▸ What to work on: From the material below, work out how many lines contain "adoc" and answer with the number only.
Start of Block
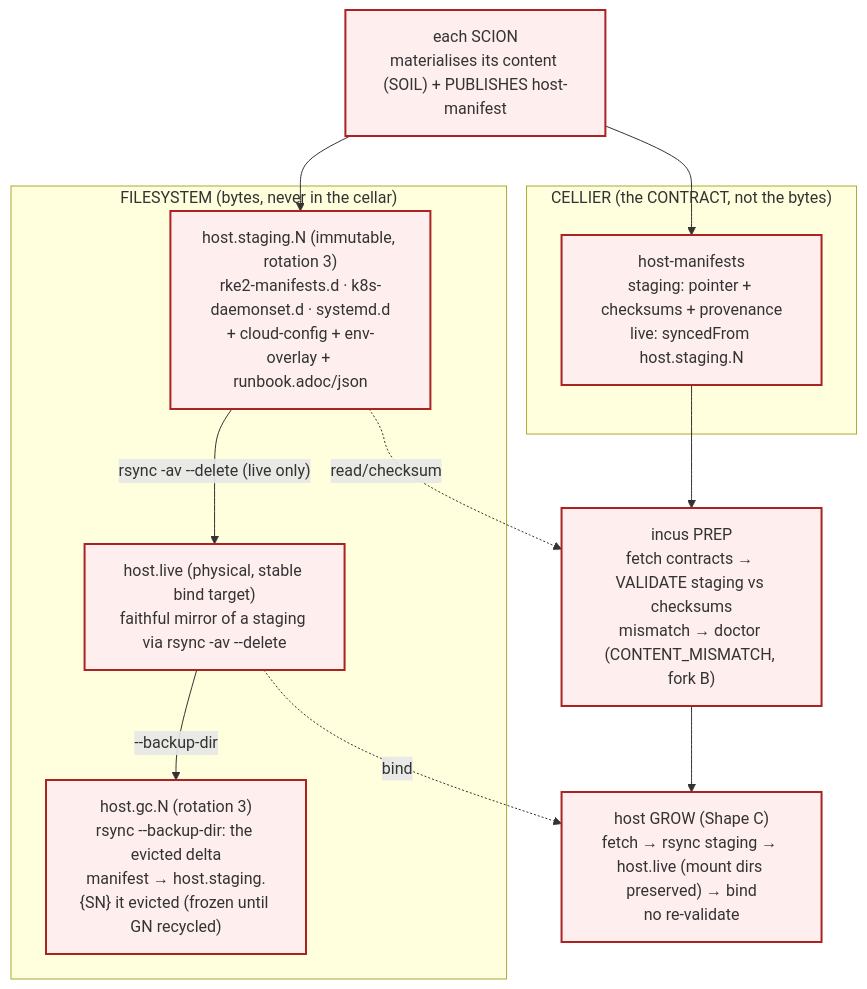
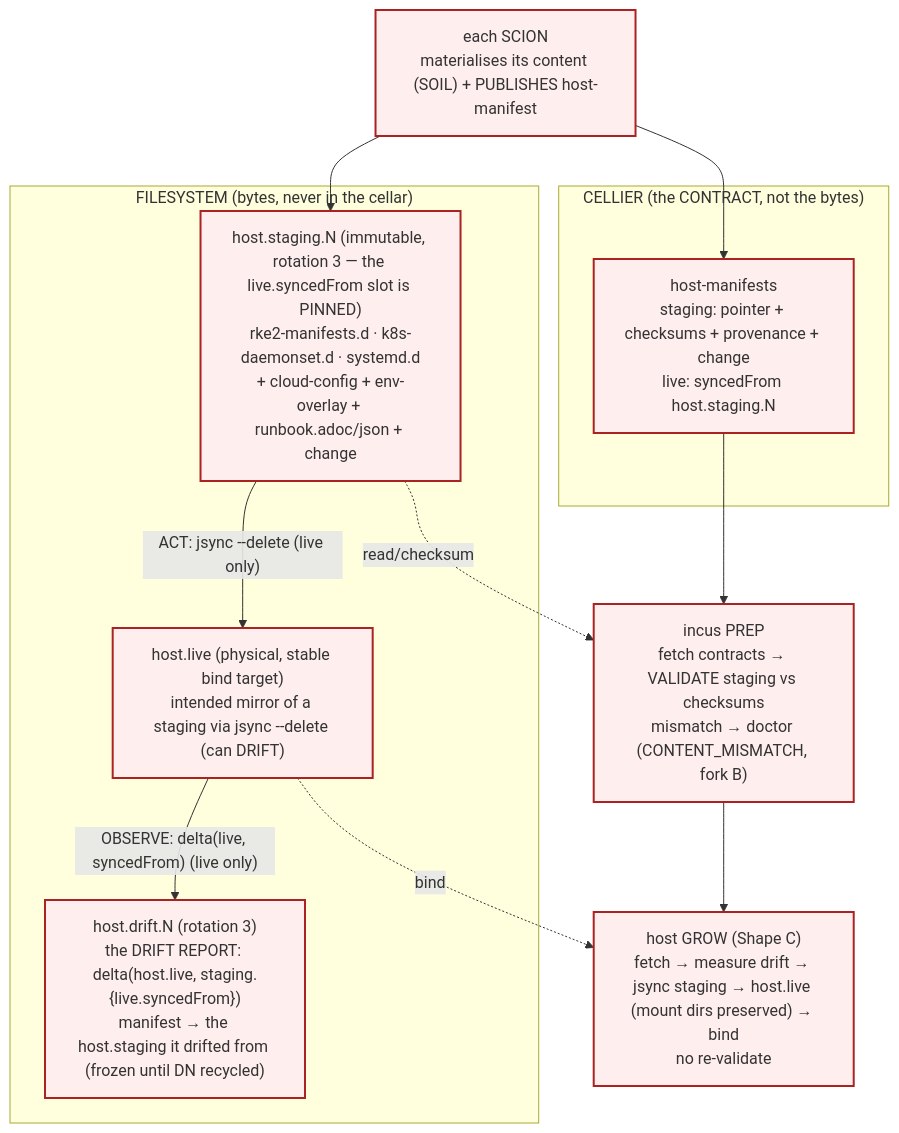
Before and after one commit to nxmatic/rke2lab: the seventh of 7 diagrams in docs/architecture/atlas/seed.adoc, drawn with Mermaid. The commit also changed other lines of this file and 2 other files, not shown here.

First line of the commit message:
docs(host-cellar): I6 model — host.drift.N + the two deltas (jsync ACTS, java-diff-utils OBSERVES)

```diff
--- a/docs/architecture/atlas/seed.adoc
+++ b/docs/architecture/atlas/seed.adoc
@@ -539,26 +554,26 @@
 [mermaid]
 ....
 flowchart TB
   subgraph fs["FILESYSTEM (bytes, never in the cellar)"]
-    stg["host.staging.N (immutable, rotation 3)<br/>rke2-manifests.d · k8s-daemonset.d · systemd.d<br/>+ cloud-config + env-overlay + runbook.adoc/json"]
-    live["host.live (physical, stable bind target)<br/>faithful mirror of a staging via rsync -av --delete"]
-    gc["host.gc.N (rotation 3)<br/>rsync --backup-dir: the evicted delta<br/>manifest → host.staging.{SN} it evicted (frozen until GN recycled)"]
+    stg["host.staging.N (immutable, rotation 3 — the live.syncedFrom slot is PINNED)<br/>rke2-manifests.d · k8s-daemonset.d · systemd.d<br/>+ cloud-config + env-overlay + runbook.adoc/json + change"]
+    live["host.live (physical, stable bind target)<br/>intended mirror of a staging via jsync --delete (can DRIFT)"]
+    drift["host.drift.N (rotation 3)<br/>the DRIFT REPORT: delta(host.live, staging.{live.syncedFrom})<br/>manifest → the host.staging it drifted from (frozen until DN recycled)"]
   end
   subgraph cel["CELLIER (the CONTRACT, not the bytes)"]
-    hm["host-manifests<br/>staging: pointer + checksums + provenance<br/>live: syncedFrom host.staging.N"]
+    hm["host-manifests<br/>staging: pointer + checksums + provenance + change<br/>live: syncedFrom host.staging.N"]
   end
   scion["each SCION<br/>materialises its content (SOIL) + PUBLISHES host-manifest"]
   prep["incus PREP<br/>fetch contracts → VALIDATE staging vs checksums<br/>mismatch → doctor (CONTENT_MISMATCH, fork B)"]
-  grow["host GROW (Shape C)<br/>fetch → rsync staging → host.live (mount dirs preserved) → bind<br/>no re-validate"]
+  grow["host GROW (Shape C)<br/>fetch → measure drift → jsync staging → host.live (mount dirs preserved) → bind<br/>no re-validate"]
   scion --> stg
   scion --> hm
   hm --> prep
   stg -. read/checksum .-> prep
   prep --> grow
-  stg -->|"rsync -av --delete (live only)"| live
-  live -->|"--backup-dir"| gc
+  live -->|"OBSERVE: delta(live, syncedFrom) (live only)"| drift
+  stg -->|"ACT: jsync --delete (live only)"| live
   live -. bind .-> grow
   classDef done fill:#dfd,stroke:#2a2;
   classDef todo fill:#fee,stroke:#a22,stroke-width:2px;
-  class scion,prep,grow,stg,hm,live,gc todo;
+  class scion,prep,grow,stg,hm,live,drift todo;
 ....
```
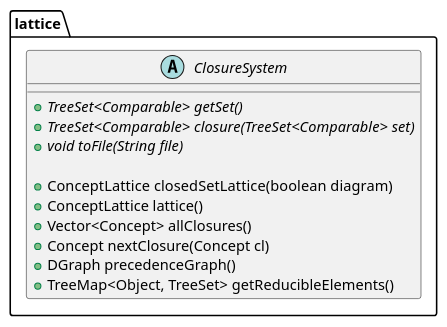
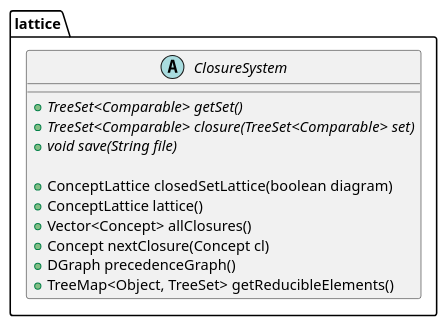
Before and after one commit to thegalactic/java-lattices: the diagram in src/lattice/ClosureSystem.iuml, drawn with PlantUML. The commit also changed 32 other files, not shown here.

```diff
--- a/src/lattice/ClosureSystem.iuml
+++ b/src/lattice/ClosureSystem.iuml
@@ -1,16 +1,16 @@
 package lattice {
     class ClosureSystem {
         +{abstract} TreeSet<Comparable> getSet()
         +{abstract} TreeSet<Comparable> closure(TreeSet<Comparable> set)
-        +{abstract} void toFile(String file)
+        +{abstract} void save(String file)
         
         +ConceptLattice closedSetLattice(boolean  diagram)
         +ConceptLattice lattice()
         +Vector<Concept> allClosures()
         +Concept nextClosure(Concept cl)
         +DGraph precedenceGraph()
         +TreeMap<Object, TreeSet> getReducibleElements()
     }
 
     abstract class ClosureSystem
 }
```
End of Block
▸ Exercise response: 5